(Content revision data)
──────────────────────────────

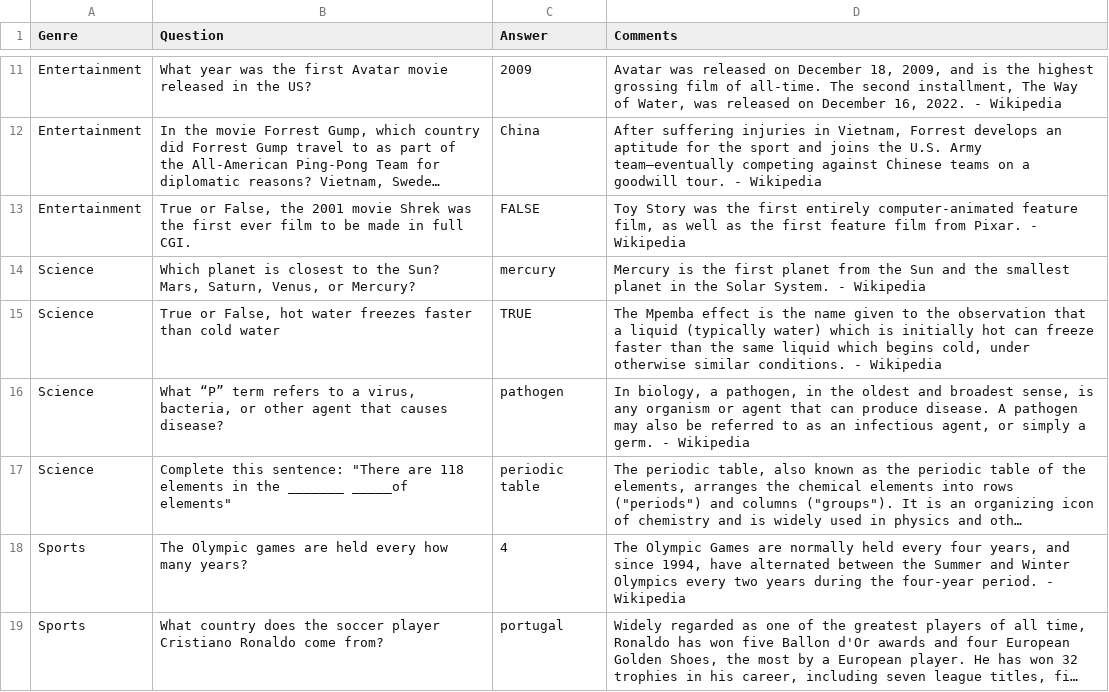
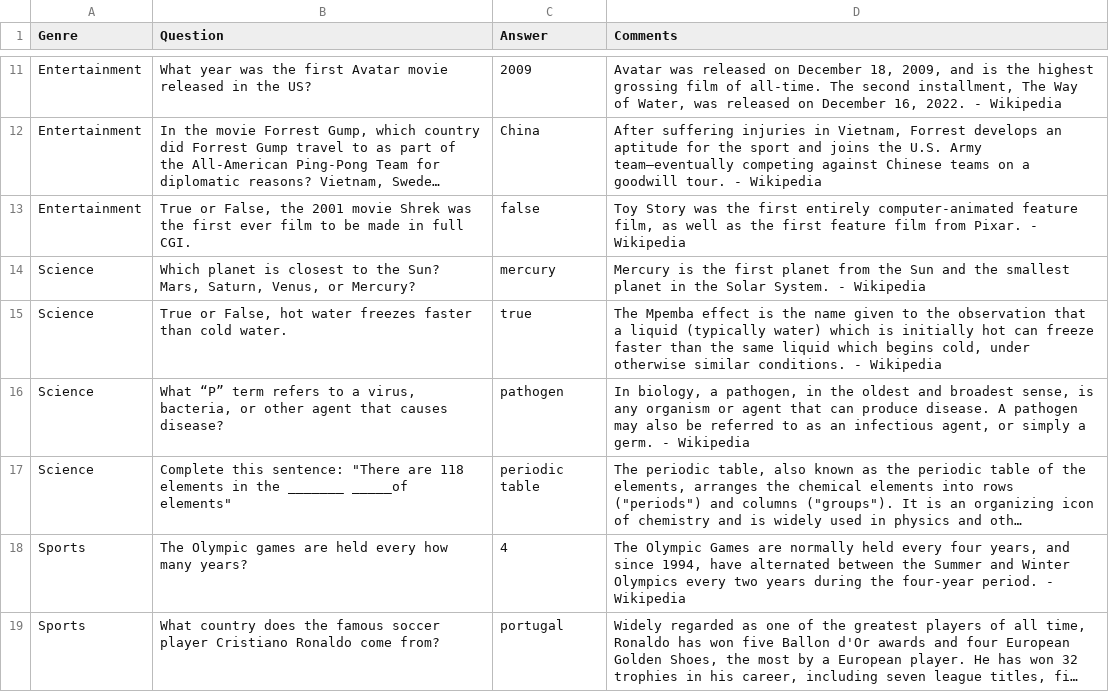
Before and after one commit to 20103/12DDT-Python, a CSV file: questions.csv, drawn as a sheet; only a part is shown, gaps mark what is left out; long unchanged cells end in …; the diff covers the shown part only; the diff names each change by its address in the sheet, - before the commit and + after, or states it on an @@ line.

```diff
--- a/questions.csv
+++ b/questions.csv
-C13 (Answer): FALSE
+C13 (Answer): false
-B15 (Question): …than cold water
+B15 (Question): …than cold water.
-C15 (Answer): TRUE
+C15 (Answer): true
-B19 (Question): …does the soccer player…
+B19 (Question): …does the famous soccer player…
```
Also changed, not shown: 4 added rows and 9 edited cells elsewhere in this file, 1 other file.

──────────────────────────────

| Problem details |
Show every line above in which the word "player" is found.

| Final answer |
-B19 (Question): …does the soccer player…
+B19 (Question): …does the famous soccer player…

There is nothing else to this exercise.